The Temple of Hercules Invictus is the circular temple in the Piazza della Bocca della Verità in Rome (where the Forum Boarium used to be). The monument is also called the Temple of Hercules Olivarius. The second temple in the square is dedicated to Portunus.
Temple of Herculus Invictus Rome
The address of the Tempio di Ercole Vincitore is Piazza della Bocca della Verità – Rome. The temple can be viewed from outside at any time.
History and description
The “Temple of Hercules the Conqueror” is surrounded entirely by a row of columns. Because of this, it was long thought to be the Temple of Vesta, since this fit ancient descriptions of the latter.
It was the prefect of Rome under Napoleon, Camille de Tournon, who discovered the true nature of the temple.
The alternative name, “Temple of Hercules Olivarius”, refers its founder, a merchant named Marcus Octavius Herrenus who owed his wealth to the olive oil trade. (Hercules Olivarius was the patron saint of the olearii, or olive oil traders.)
The temple was built toward the end of the 2nd century BC. It has a diameter of nearly 15 meters. The 20 Corinthian columns surrounding the central cell are more than 10 meters tall. The base is of volcanic tuff stone. The architrave and roof that crowned the construction are gone.
What has stood the test of time are 19 of the 20 columns and the travertine wall of the cell. The roof was added later.
The Temple of Herculus Invictus is the oldest surviving marble building in Rome.
In 1132, the temple was converted into a church called Santo Stefano alle Carozze.
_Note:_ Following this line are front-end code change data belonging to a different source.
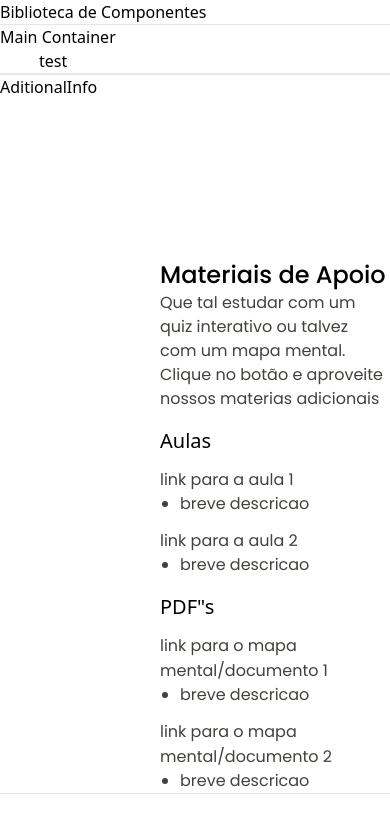
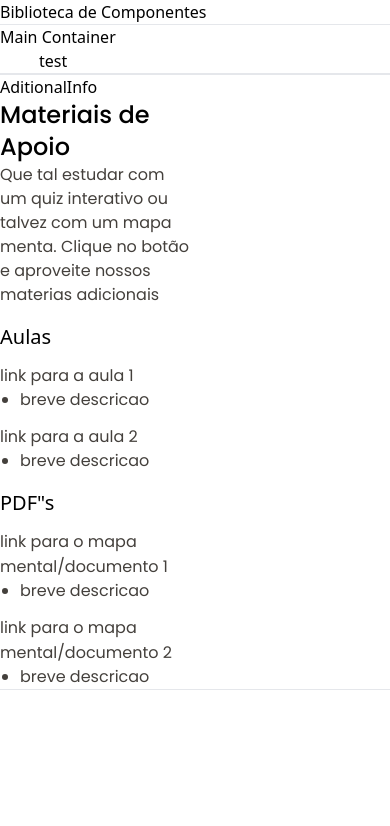
Before and after one commit to fabricadesoftware-ifc/fabricaHistologia_frontend, a Vue app: page /test-components in a window 390 px wide. Shown: the top 826 px of the page. Built offline with nearby package versions, Linux system fonts and the light colour scheme.

Commit message:
Fix in Aditional Information Component responsivity and created props for tittle and description

```diff
--- a/src/components/AditionalInfoComp.vue
+++ b/src/components/AditionalInfoComp.vue
@@ -5,13 +5,21 @@ const objs = [
     {tittle: 'Aulas', informations: [{link: 'link para a aula 1', desc: 'breve descricao'}, {link: 'link para a aula 2', desc: 'breve descricao'}]},
     {tittle: 'PDF"s', informations: [{link: 'link para o mapa mental/documento 1', desc: 'breve descricao'}, {link: 'link para o mapa mental/documento 2', desc: 'breve descricao'}]}
 ]
+
+const props = defineProps({
+  tittle: {
+    type: String
+  },
+  description: {
+    type: String
+  }
+})
 </script>
 <template>
-  <section class="w-7/12 h-auto grid-cols-1 grid-rows-3 ml-40 mt-40">
+  <section class="w-6/12 h-auto grid-cols-1 grid-rows-3">
     <div>
-      <h3 class="text-2xl font-medium font-poppins">Materiais de Apoio</h3>
-         <p class="text-stone-700 font-normal font-poppins"> Que tal estudar com um quiz interativo ou talvez com um mapa mental. Clique no botão e
-          aproveite nossos materias adicionais</p>
+      <h3 class="text-2xl font-medium font-poppins">{{props.tittle}}</h3>
+         <p class="text-stone-700 font-normal font-poppins">{{ props.description }}</p>
     </div>
 
     <TopicsAditionalInfoComp :informations="objs" />
--- a/src/views/tests/ComponentsView.vue
+++ b/src/views/tests/ComponentsView.vue
@@ -19,7 +19,6 @@ import AditionalInfoComp from '@/components/AditionalInfoComp.vue';
 
     <hr>
     <p>AditionalInfo</p>
-    <AditionalInfoComp />
+    <AditionalInfoComp :tittle="'Materiais de Apoio'" :description="'Que tal estudar com um quiz interativo ou talvez com um mapa menta. Clique no botão e aproveite nossos materias adicionais'" />
     <hr>
-
 </template>
```
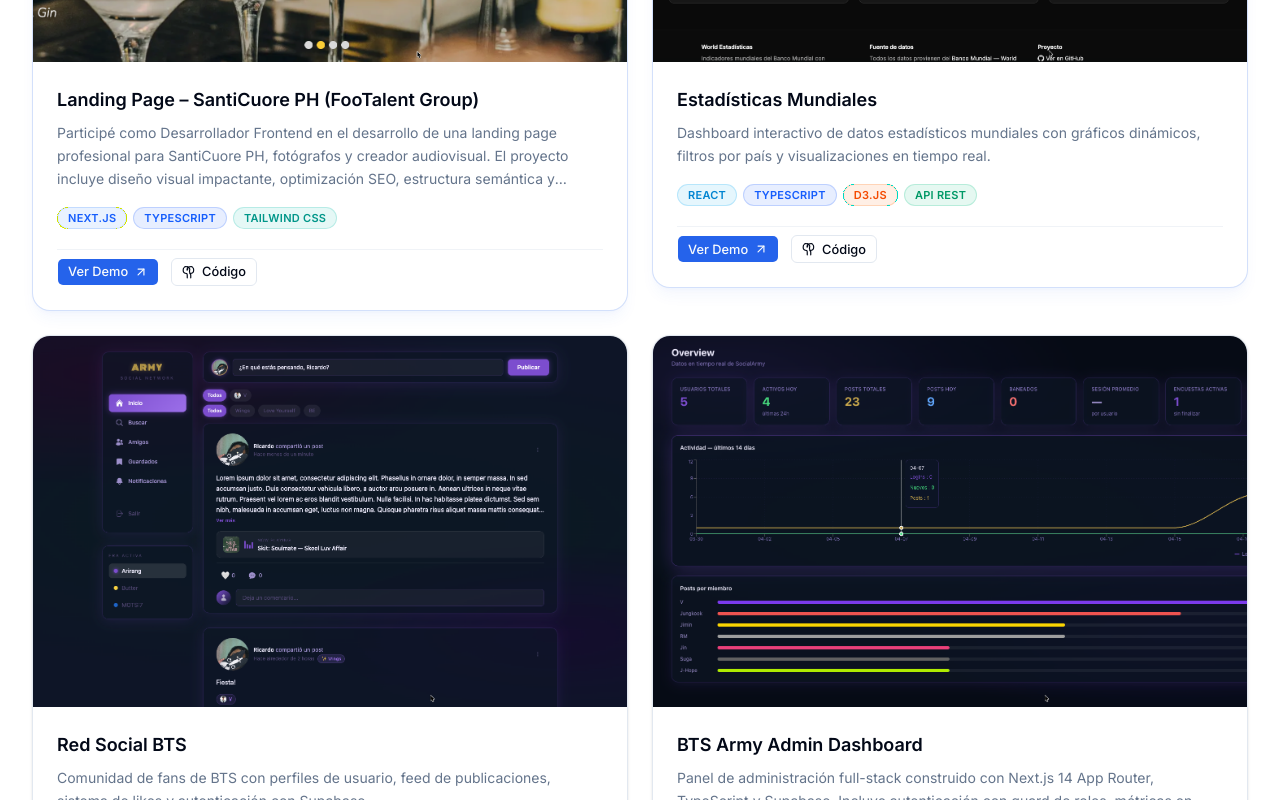
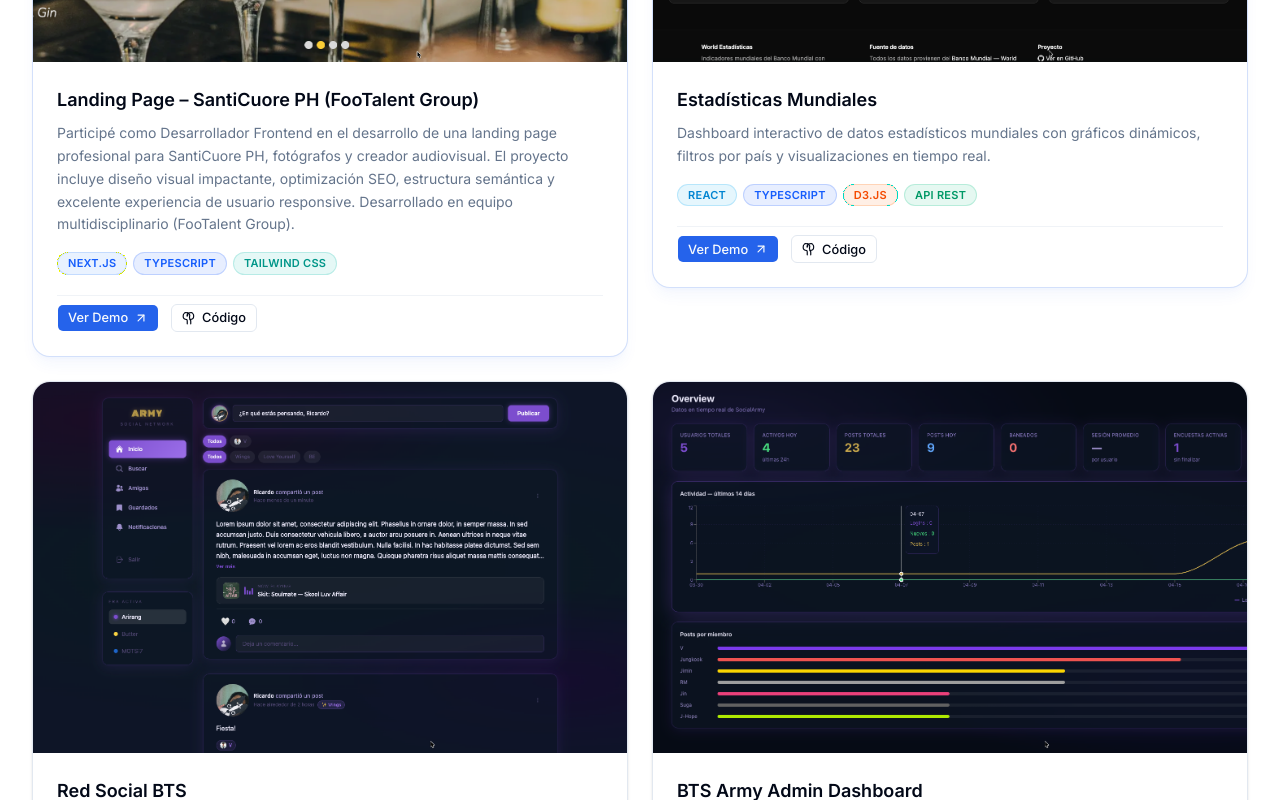
Before and after one commit to rafaric/strongoli-portfolio-2026, a Next.js app: page / in a window 1280 px wide. Shown: the part 2060-2860 px from the top of the page. Built offline with nearby package versions, Linux system fonts and the light colour scheme.

Commit message:
fix: show full project description without clamp

```diff
--- a/src/components/custom/project-card.tsx
+++ b/src/components/custom/project-card.tsx
@@ -155,7 +155,7 @@
         <h3 className="mb-2 text-lg font-semibold text-foreground group-hover:text-primary transition-colors duration-200">
           {project.title}
         </h3>
-        <p className="mb-4 flex-1 text-sm text-muted-foreground leading-relaxed line-clamp-3">
+        <p className="mb-4 text-sm text-muted-foreground leading-relaxed">
           {project.description}
         </p>
 
```
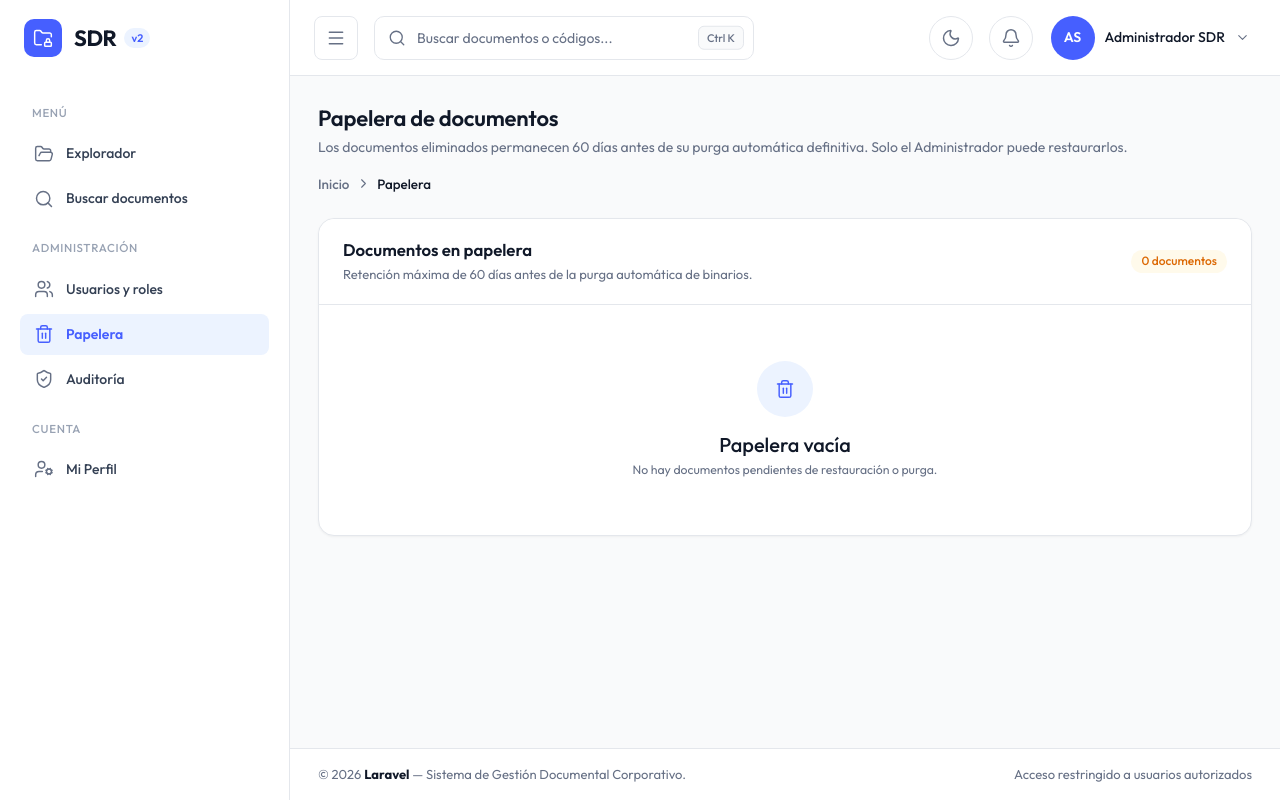
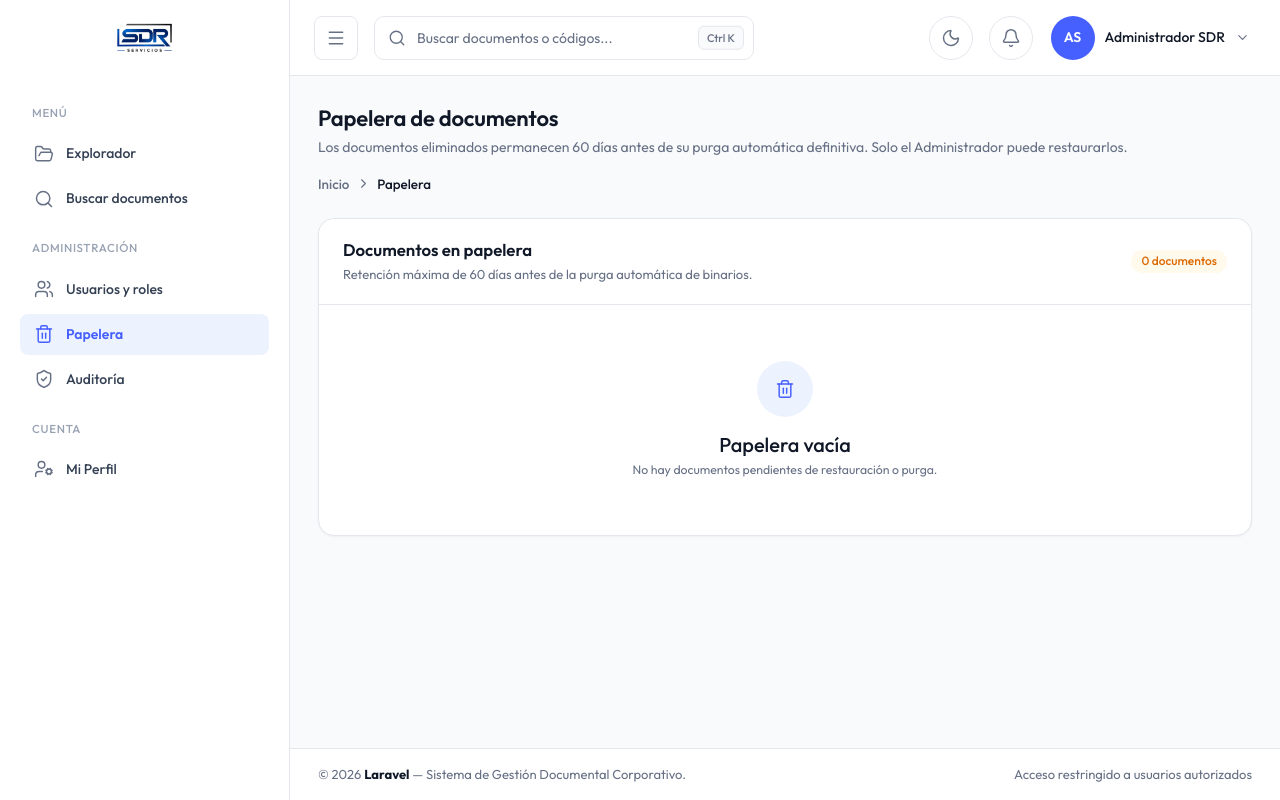
Before and after one commit to Nelsonv23/Sistema-documental-SDRv2, a Laravel app: page /admin/trash in a window 1280 px wide. Run offline with Laravel 12, Linux system fonts and the light colour scheme; a user stored in the database is signed in; data comes from the database, SQL or seed files in the repository; data that the repository does not hold is empty; some libraries are stand-ins or nearby versions.

Commit message:
Reemplazar icono lateral por logotipo corporativo SDR

```diff
--- a/resources/views/partials/sidebar.blade.php
+++ b/resources/views/partials/sidebar.blade.php
@@ -10,14 +10,10 @@
 
 <aside class="ta-sidebar" :class="{ 'is-open': mobileSidebarOpen }" aria-label="Menú principal">
     <div class="ta-sidebar-header">
-        <a class="ta-brand-link" href="{{ $homeHref }}">
-            <span class="ta-brand-icon">
-                <i data-lucide="folder-lock" class="ta-icon"></i>
-            </span>
-            <span class="ta-brand-text-wrap d-inline-flex align-items-center gap-2">
-                <span class="ta-brand-name">SDR</span>
-                <span class="ta-brand-tag">v2</span>
-            </span>
+        <a class="ta-brand-link w-100 justify-content-center px-2" href="{{ $homeHref }}" style="max-width: 100%;" title="SDR v2">
+            <img src="{{ asset('images/brand/logo-version-azul.png') }}"
+                 alt="SDR v2"
+                 style="max-height: 38px; max-width: 100%; width: auto; height: auto; object-fit: contain; display: block;">
         </a>
     </div>
 
```
Also changed, not shown: public/images/brand/logo-version-azul.png (added).
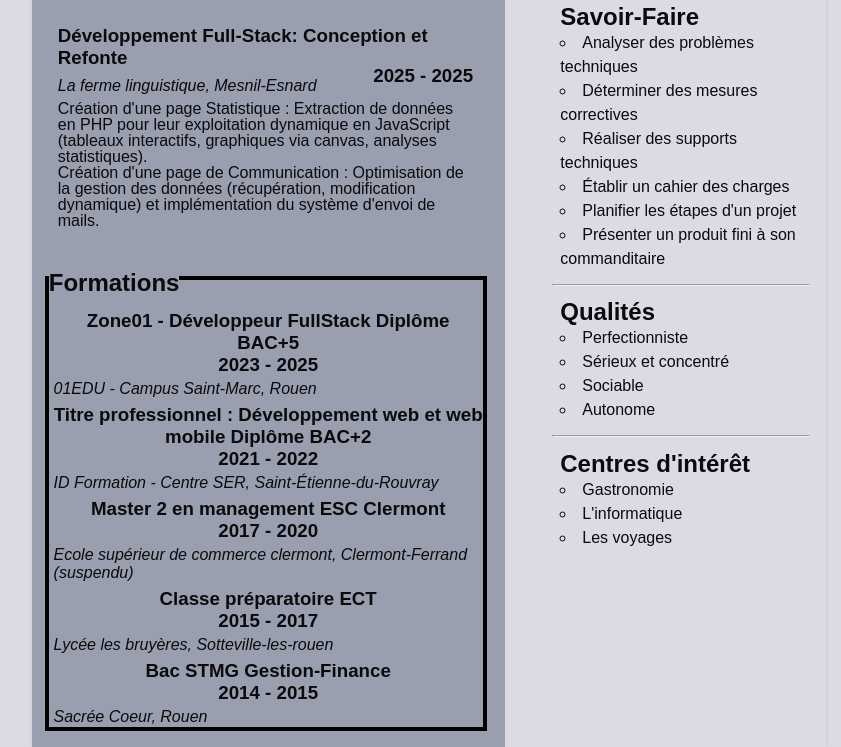
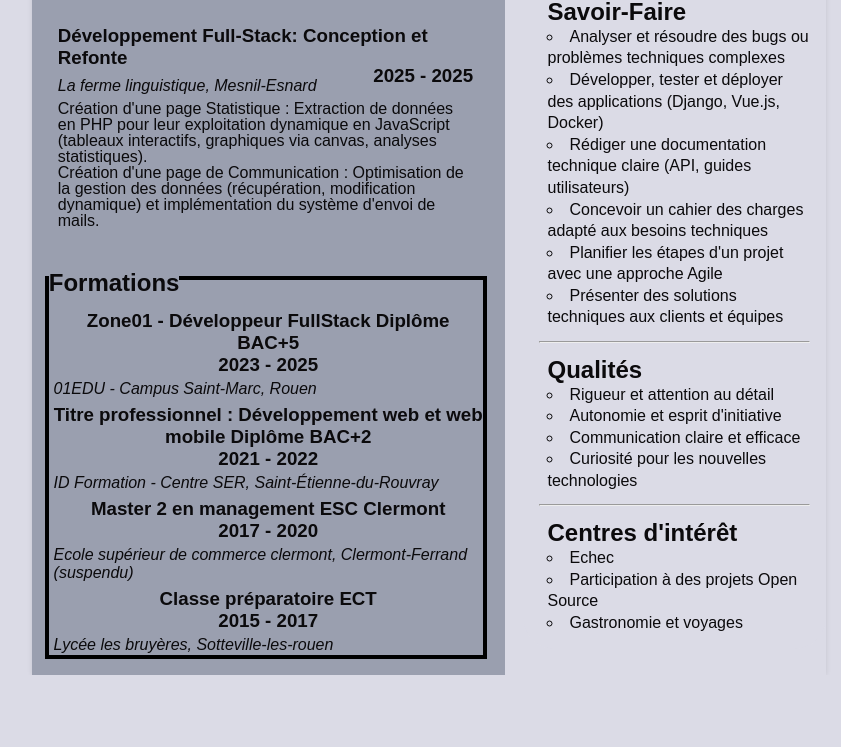
Before and after one commit to GLuck777/PersonalCV, a plain HTML site: page index.html in a window 1280 px wide. Shown: the part 462-1209 px from the top of the page, without its empty margins (211-1052 px from the left). After the commit the page ends 1137 px from the top, so only its background shows below. Drawn offline with Linux system fonts and the light colour scheme.

Commit message:
main/nouveauté-maxhauteurPossible

```diff
--- a/css/styleCV.css
+++ b/css/styleCV.css
@@ -181,15 +181,15 @@ span.rangement_droit{
     margin: 0;
     float: right;
     position: relative;
-    margin: 5px 0 0 1%;
+    /* margin: 5px 0 0 1%; */
     width: 8cm;
     height: 25cm;
-    padding-left: 0.8em;
-    /* background-color: #9a9faf; */
+    /* padding-left: 0.8em; */
     background-color: #dbdbe6;
     border-radius: 2pc 2pc 2pc 2pc;
+    font-size: 1rem;
+    /* background-color: #9a9faf; */
     /* font-size: 0.9rem; */
-    font-size: 1rem;
 }
 .right {
     position: relative;
@@ -222,7 +222,8 @@ h3{
 .partie_droite li {
     /* font-family: Arial, Helvetica, sans-serif; */
     /* line-height: 2em; */
-    line-height: 1.5rem;
+    /* line-height: 1.5rem; */
+    line-height: 1.35rem;
     list-style-type: circle;
 }
 img.icone{
@@ -244,6 +245,9 @@ img.icone{
 }
 @media print {
     .partie_gauche{
-        height: 85.2vh;
+        height: 100%;
+    }
+    .partie_droite{
+        height: 100%;
     }
 }
--- a/index.html
+++ b/index.html
@@ -19,7 +19,7 @@
             <div class="deplacement">
                 <span class="material-icons" style="font-size:15px; padding: 0 10px">email</span><i>jeremy.pelage@outlook.com</i>
                 <span class="material-icons" style="font-size:15px; padding: 0 10px">phone_enabled</span><i>06 95 45 88 72</i>
-                <a href="https://www.linkedin.com/in/jeremy-p%C3%A9lage-1b5417150/" style="color: black;">
+                <a href="https://www.linkedin.com/in/jeremy-pelage-1b5417150/" style="color: black;">
                     <svg width="25" height="25" viewBox="0 0 34 34" class="rangement_droit">
                         <path d="M34,2.5v29A2.5,2.5,0,0,1,31.5,34H2.5A2.5,2.5,0,0,1,0,31.5V2.5A2.5,2.5,0,0,1,2.5,0h29A2.5,2.5,0,0,1,34,2.5Z
                         M10,13H5V29h5Zm.45-5.5A2.88,2.88,0,0,0,7.59,4.6H7.5a2.9,2.9,0,0,0,0,5.8h0a2.88,2.88,0,0,0,2.95-2.81ZM29,19.28c0-4.81-3.06-6.68-6.1-6.68a5.7,5.7,0,0,0-5.06,2.58H17.7V13H13V29h5V20.49a3.32,3.32,0,0,1,3-3.58h.19c1.59,0,2.77,1,2.77,3.52V29h5Z"
@@ -82,10 +82,10 @@
                             <h3 >Classe préparatoire ECT <br>2015 - 2017</h3>
                             <i >Lycée les bruyères, Sotteville-les-rouen</i>
                         </div>
-                        <div class="formation_ligne item">
+                        <!-- <div class="formation_ligne item">
                             <h3 >Bac STMG Gestion-Finance<br>2014 - 2015</h3>
                             <i >Sacrée Coeur, Rouen</i>
-                        </div>
+                        </div> -->
 
                 </section>
         </fieldset>
@@ -112,27 +112,40 @@
             <hr>
             <div class="savoir_faire">
                 <h2>Savoir-Faire</h2>
-                <li >Analyser des problèmes techniques</li>
-                <li >Déterminer des mesures correctives</li>
-                <li >Réaliser des supports techniques</li>
-                <li >Établir un cahier des charges</li>
-                <li >Planifier les étapes d'un projet</li>
-                <li >Présenter un produit fini à son commanditaire</li>
+                <!-- <li >Analyser des problèmes techniques</li>
+                <li>Déterminer des mesures correctives</li>
+                <li>Réaliser des supports techniques</li>
+                <li>Établir un cahier des charges</li>
+                <li>Planifier les étapes d'un projet</li> -->
+                <!-- <li>Présenter un produit fini à son commanditaire</li> -->
+                <li>Analyser et résoudre des bugs ou problèmes techniques complexes</li>
+                <li>Développer, tester et déployer des applications (Django, Vue.js, Docker)</li>
+                <li>Rédiger une documentation technique claire (API, guides utilisateurs)</li>
+                <li>Concevoir un cahier des charges adapté aux besoins techniques</li>
+                <li>Planifier les étapes d'un projet avec une approche Agile</li>
+                <li>Présenter des solutions techniques aux clients et équipes</li>
             </div>
             <hr>
             <div class="qualités">
                 <h2>Qualités</h2>
-                <li >Perfectionniste</li>
+                <!-- <li >Perfectionniste</li>
                 <li >Sérieux et concentré</li>
                 <li >Sociable</li>
-                <li >Autonome</li>
+                <li >Autonome</li> -->
+                <li>Rigueur et attention au détail</li>
+                <li>Autonomie et esprit d'initiative</li>
+                <li>Communication claire et efficace</li>
+                <li>Curiosité pour les nouvelles technologies</li>
             </div>
             <hr>
             <div class="centres_interet">
                 <h2>Centres d'intérêt</h2>
-                <li >Gastronomie</li>
+                <!-- <li >Gastronomie</li>
                 <li >L'informatique</li>
-                <li >Les voyages</li>
+                <li >Les voyages</li> -->
+                <li>Echec</li>
+                <li>Participation à des projets Open Source</li>
+                <li>Gastronomie et voyages</li>
             </div>
         </aside>
     </div>
```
Restorations took place in 1475. A fresco above the altar was also painted.
In the 17th century, the church was renamed the Santa Maria del Sole Church.